Hello, it's this guy! I'm working on assigning a project for a fellow student in my school and I need help with it just a bit. The project is going to be calculating the "Kp" index of a system of 9 magnetometers from the THEMIS mission and comparing the index values to the Kp index that comes out of Boulder, Colorado. And this is where I'm stuck. I've found many different ways to calculate K-index such as using the total B-field and subtracting the minimum value from the maximum value in a 3-hour period, averaging the Bx and By field and doing the same from there, and then just using the Bx field and doing the same. But I don't know which of those methods Boulder uses because all they say on their summary is "horizontal components" and I've found other reports from students and other organizations using the aforementioned methods. So, help?
The relationship between K, Kp, and estimated Kp The official planetary Kp index is derived by calculating a weighted average of K-indices from a network of geomagnetic observatories. Since these observatories do not report their data in real-time, it is necessary for an operations center such as ourselves to make the best estimate we can of this index based on available data. Space weather operations uses near real-time estimates of the Kp index which are derived by the U.S. Air Force 55th Space Weather Squadron. These estimated of Kp are based on a network of observatories reporting in near real-time. Most of the observatories are in North America, although there is one European station also contributing at this time (Hartland, UK).

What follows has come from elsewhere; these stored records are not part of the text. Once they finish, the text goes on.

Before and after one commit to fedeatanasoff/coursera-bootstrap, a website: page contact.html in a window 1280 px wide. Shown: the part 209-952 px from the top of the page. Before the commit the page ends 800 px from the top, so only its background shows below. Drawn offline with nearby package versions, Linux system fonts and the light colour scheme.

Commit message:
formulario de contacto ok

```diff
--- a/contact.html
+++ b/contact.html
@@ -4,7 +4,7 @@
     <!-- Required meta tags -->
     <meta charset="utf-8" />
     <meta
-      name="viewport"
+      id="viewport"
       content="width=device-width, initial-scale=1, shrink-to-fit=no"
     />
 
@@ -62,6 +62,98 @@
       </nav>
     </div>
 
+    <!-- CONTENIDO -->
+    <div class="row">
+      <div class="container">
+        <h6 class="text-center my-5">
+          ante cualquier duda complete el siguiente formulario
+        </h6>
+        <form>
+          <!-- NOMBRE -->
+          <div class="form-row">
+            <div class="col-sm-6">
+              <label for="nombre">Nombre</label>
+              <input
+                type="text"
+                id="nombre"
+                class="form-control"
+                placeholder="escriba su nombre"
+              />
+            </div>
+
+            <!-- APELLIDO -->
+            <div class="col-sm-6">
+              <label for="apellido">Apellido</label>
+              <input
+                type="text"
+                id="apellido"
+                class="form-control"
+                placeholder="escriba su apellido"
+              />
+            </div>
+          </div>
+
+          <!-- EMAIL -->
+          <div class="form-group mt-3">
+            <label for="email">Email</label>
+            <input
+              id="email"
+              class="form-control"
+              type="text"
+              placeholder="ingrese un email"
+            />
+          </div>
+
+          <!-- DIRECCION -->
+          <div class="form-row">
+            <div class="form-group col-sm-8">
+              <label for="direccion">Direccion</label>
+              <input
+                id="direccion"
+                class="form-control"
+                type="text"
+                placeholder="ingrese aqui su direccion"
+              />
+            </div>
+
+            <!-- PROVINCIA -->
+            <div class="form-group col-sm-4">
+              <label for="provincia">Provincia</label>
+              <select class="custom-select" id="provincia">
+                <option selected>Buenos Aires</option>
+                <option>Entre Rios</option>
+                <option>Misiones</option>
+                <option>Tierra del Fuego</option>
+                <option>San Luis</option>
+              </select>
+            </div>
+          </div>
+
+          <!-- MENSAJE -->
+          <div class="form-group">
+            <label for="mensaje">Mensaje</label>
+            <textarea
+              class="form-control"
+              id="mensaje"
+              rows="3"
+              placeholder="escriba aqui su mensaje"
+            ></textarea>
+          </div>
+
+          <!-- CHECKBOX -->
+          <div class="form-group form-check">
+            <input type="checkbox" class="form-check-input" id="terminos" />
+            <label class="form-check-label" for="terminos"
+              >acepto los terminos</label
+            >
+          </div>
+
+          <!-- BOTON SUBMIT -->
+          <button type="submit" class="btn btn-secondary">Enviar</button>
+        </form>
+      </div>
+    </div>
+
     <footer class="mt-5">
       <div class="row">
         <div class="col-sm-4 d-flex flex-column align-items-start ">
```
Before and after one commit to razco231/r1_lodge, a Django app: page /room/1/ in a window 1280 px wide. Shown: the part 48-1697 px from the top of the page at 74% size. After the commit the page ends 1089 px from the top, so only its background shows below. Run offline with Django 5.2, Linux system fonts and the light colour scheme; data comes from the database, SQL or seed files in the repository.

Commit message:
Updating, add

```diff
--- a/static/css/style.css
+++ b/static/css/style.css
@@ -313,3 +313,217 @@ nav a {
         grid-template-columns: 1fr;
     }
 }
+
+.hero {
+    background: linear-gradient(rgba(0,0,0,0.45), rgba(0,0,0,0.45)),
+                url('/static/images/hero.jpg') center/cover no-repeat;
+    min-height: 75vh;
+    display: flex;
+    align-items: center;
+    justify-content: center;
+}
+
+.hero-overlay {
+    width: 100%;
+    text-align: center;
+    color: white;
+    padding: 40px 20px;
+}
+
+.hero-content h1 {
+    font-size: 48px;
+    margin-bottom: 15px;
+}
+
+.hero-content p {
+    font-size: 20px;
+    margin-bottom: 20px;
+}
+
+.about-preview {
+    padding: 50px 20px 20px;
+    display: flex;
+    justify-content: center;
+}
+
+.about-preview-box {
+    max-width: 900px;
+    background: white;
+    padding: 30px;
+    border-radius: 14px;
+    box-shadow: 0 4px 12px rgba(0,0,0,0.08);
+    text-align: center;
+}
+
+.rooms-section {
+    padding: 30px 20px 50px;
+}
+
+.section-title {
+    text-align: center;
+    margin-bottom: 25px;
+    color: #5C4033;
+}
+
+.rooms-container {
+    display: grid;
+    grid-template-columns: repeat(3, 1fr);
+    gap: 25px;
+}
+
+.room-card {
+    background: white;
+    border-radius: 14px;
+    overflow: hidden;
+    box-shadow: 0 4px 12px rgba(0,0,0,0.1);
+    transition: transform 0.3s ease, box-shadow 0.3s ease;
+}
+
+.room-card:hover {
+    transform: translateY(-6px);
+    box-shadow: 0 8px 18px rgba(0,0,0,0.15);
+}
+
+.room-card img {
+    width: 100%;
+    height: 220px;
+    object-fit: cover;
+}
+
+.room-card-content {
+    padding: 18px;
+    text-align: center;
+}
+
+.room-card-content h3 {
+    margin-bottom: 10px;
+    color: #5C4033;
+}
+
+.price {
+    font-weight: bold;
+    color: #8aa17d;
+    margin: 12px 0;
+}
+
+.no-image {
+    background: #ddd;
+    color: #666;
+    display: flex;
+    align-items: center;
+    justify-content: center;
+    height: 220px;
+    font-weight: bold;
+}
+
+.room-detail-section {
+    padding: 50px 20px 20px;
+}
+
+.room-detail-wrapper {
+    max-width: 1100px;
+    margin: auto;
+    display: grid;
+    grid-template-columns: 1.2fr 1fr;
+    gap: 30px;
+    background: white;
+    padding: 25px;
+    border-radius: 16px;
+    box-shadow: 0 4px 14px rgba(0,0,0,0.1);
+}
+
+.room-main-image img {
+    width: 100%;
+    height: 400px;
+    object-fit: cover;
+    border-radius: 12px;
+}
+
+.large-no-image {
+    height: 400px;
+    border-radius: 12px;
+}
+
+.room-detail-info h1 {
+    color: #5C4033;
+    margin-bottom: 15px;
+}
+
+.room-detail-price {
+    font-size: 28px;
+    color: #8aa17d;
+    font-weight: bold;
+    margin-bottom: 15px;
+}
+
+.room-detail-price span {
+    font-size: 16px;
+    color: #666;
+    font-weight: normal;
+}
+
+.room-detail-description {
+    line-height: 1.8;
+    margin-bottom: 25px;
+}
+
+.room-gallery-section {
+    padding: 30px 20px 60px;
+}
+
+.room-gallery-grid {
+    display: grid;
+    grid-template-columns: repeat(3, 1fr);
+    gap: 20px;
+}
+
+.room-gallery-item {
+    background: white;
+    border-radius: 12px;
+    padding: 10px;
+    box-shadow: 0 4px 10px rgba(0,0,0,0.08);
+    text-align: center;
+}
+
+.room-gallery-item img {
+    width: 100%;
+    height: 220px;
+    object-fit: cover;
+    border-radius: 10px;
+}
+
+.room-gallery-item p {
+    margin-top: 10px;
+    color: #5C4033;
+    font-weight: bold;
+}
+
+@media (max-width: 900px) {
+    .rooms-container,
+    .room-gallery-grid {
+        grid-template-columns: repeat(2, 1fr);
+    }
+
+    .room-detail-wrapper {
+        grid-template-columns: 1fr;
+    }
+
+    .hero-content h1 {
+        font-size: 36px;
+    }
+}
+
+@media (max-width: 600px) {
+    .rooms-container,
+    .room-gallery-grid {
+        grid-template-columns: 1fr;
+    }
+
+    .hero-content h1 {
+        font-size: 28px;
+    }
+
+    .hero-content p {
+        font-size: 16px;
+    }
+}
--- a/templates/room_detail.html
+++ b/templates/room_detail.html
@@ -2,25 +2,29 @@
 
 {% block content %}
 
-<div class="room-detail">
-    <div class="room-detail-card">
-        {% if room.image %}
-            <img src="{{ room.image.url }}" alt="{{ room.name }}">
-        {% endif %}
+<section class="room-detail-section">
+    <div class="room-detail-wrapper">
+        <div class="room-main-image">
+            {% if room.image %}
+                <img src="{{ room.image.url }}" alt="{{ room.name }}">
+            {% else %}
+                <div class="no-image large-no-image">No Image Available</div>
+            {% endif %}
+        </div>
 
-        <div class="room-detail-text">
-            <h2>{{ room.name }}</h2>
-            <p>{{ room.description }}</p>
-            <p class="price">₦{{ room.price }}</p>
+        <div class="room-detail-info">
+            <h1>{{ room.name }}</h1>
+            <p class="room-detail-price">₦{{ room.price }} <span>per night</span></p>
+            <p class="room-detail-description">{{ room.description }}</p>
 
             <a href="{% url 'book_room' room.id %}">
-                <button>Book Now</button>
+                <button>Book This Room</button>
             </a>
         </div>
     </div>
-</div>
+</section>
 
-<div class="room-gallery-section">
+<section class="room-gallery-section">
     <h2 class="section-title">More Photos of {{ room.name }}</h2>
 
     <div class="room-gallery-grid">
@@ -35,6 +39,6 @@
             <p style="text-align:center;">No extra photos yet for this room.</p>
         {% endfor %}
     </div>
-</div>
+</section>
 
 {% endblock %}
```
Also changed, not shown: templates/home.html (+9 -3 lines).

Well yeah, I don't mean to sound rude, but that is already known. I was more wondering of the lines of how they specifically calculate the Kp index and what mathematical steps are to create my own given 9 magnetometers which are around the nation and use that to compare to the USAF SWS Kp.